- Data under study
=== Section Start ===

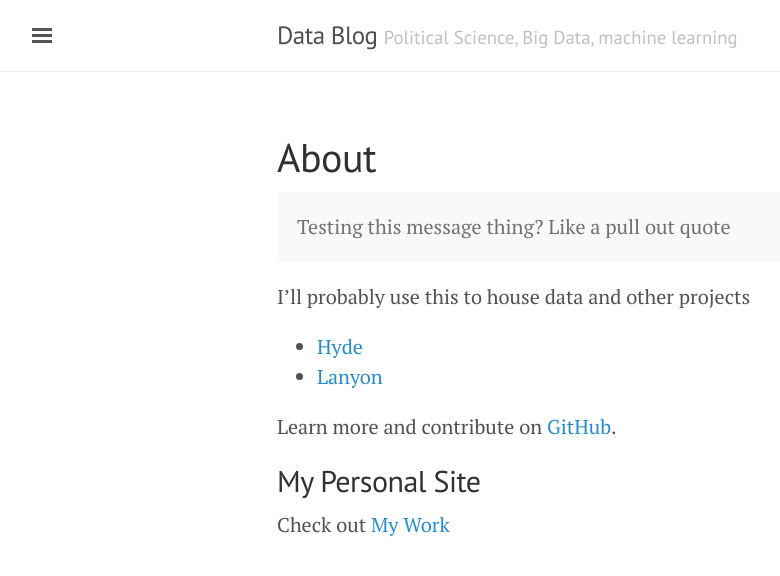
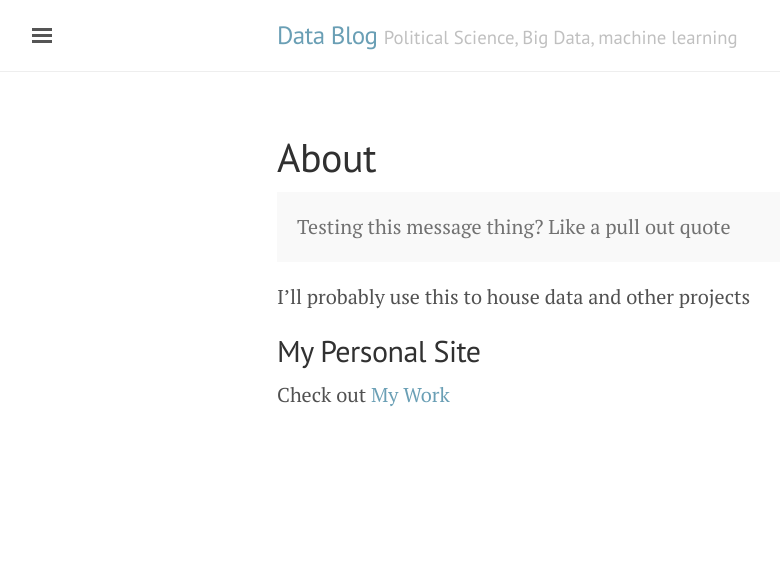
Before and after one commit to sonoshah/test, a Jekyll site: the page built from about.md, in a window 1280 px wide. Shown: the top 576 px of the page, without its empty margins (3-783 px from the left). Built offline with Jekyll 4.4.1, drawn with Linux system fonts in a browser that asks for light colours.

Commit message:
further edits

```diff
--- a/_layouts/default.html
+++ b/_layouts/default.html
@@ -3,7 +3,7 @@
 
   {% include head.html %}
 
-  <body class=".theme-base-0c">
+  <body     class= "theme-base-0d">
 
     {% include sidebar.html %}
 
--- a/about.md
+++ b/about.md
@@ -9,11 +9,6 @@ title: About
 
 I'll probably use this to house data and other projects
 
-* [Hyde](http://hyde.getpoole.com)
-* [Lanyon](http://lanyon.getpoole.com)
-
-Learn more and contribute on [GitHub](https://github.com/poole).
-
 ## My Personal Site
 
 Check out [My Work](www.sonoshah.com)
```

=== Section End ===
=== Section Start ===

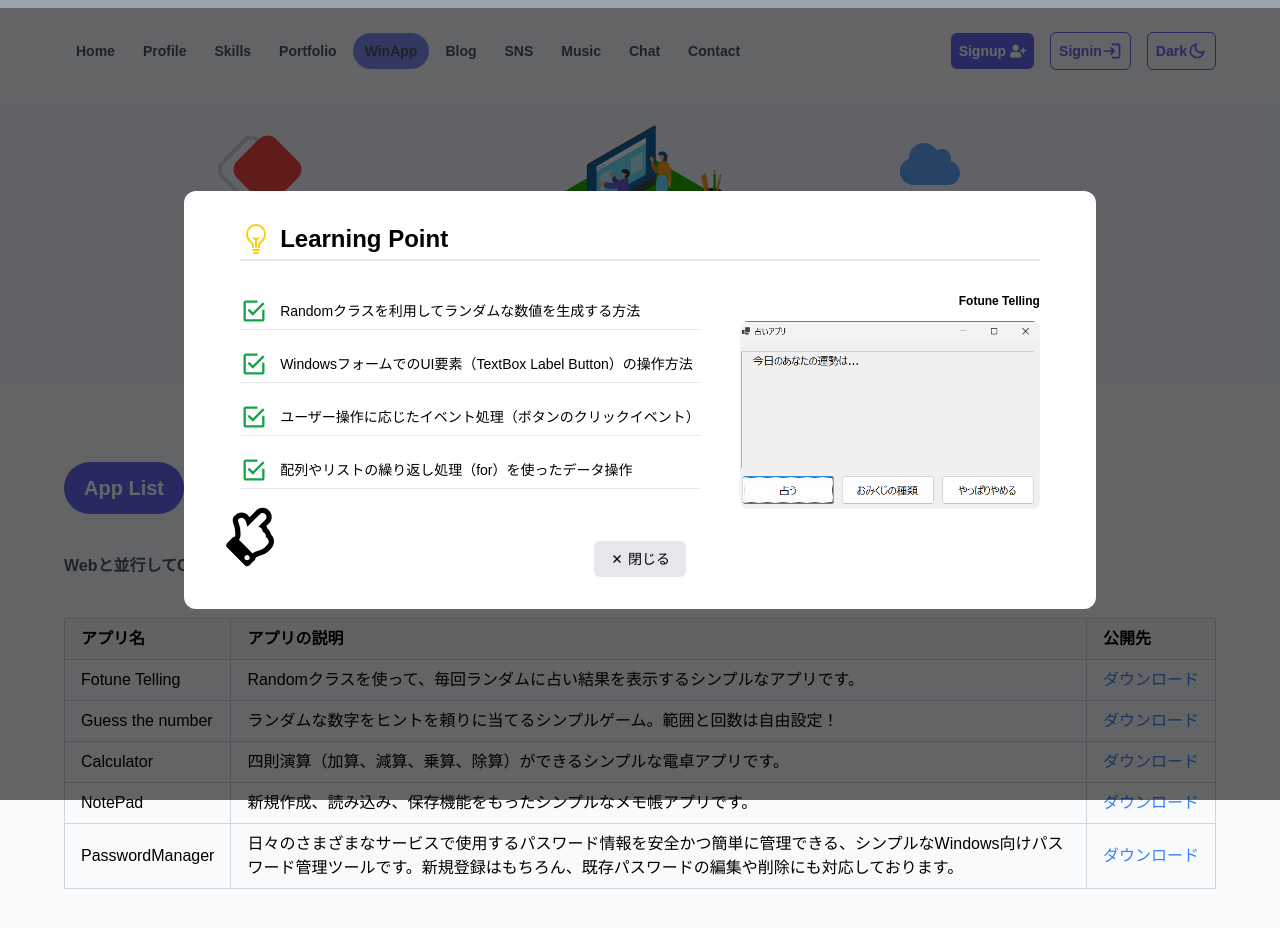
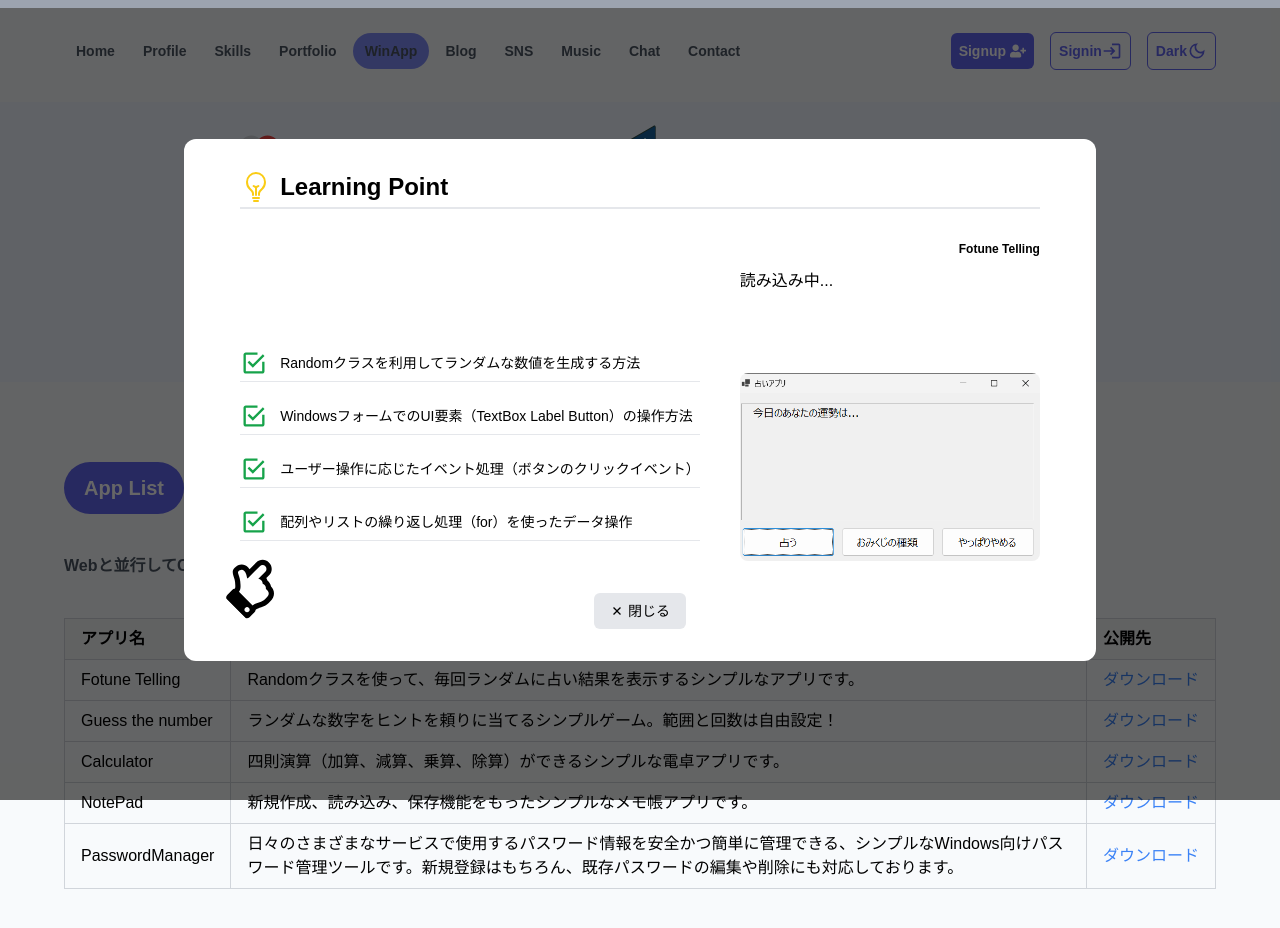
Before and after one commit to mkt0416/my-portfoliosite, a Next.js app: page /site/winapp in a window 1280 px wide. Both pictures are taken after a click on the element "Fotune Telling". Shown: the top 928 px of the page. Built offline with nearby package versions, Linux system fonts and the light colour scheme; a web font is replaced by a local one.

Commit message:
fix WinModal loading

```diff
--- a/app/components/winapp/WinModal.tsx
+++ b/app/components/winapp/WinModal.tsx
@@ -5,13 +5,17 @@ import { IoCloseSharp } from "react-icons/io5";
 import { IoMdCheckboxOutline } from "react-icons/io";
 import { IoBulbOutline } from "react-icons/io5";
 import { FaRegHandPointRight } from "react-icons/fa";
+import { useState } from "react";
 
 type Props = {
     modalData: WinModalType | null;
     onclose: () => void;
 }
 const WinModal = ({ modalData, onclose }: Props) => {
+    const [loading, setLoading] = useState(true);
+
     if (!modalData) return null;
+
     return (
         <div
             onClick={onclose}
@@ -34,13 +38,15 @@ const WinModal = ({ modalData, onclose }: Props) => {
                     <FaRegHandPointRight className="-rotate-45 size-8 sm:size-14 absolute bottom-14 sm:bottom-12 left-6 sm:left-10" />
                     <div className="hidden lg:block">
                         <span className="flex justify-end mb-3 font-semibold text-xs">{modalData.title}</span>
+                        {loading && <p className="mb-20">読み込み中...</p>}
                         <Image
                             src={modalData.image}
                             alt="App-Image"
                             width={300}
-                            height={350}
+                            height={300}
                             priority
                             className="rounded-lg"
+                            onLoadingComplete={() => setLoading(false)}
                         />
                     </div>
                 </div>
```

=== Section End ===

Show every line above in which the word "system" appears.

Before and after one commit to sonoshah/test, a Jekyll site: the page built from about.md, in a window 1280 px wide. Shown: the top 576 px of the page, without its empty margins (3-783 px from the left). Built offline with Jekyll 4.4.1, drawn with Linux system fonts in a browser that asks for light colours.
Before and after one commit to mkt0416/my-portfoliosite, a Next.js app: page /site/winapp in a window 1280 px wide. Both pictures are taken after a click on the element "Fotune Telling". Shown: the top 928 px of the page. Built offline with nearby package versions, Linux system fonts and the light colour scheme; a web font is replaced by a local one.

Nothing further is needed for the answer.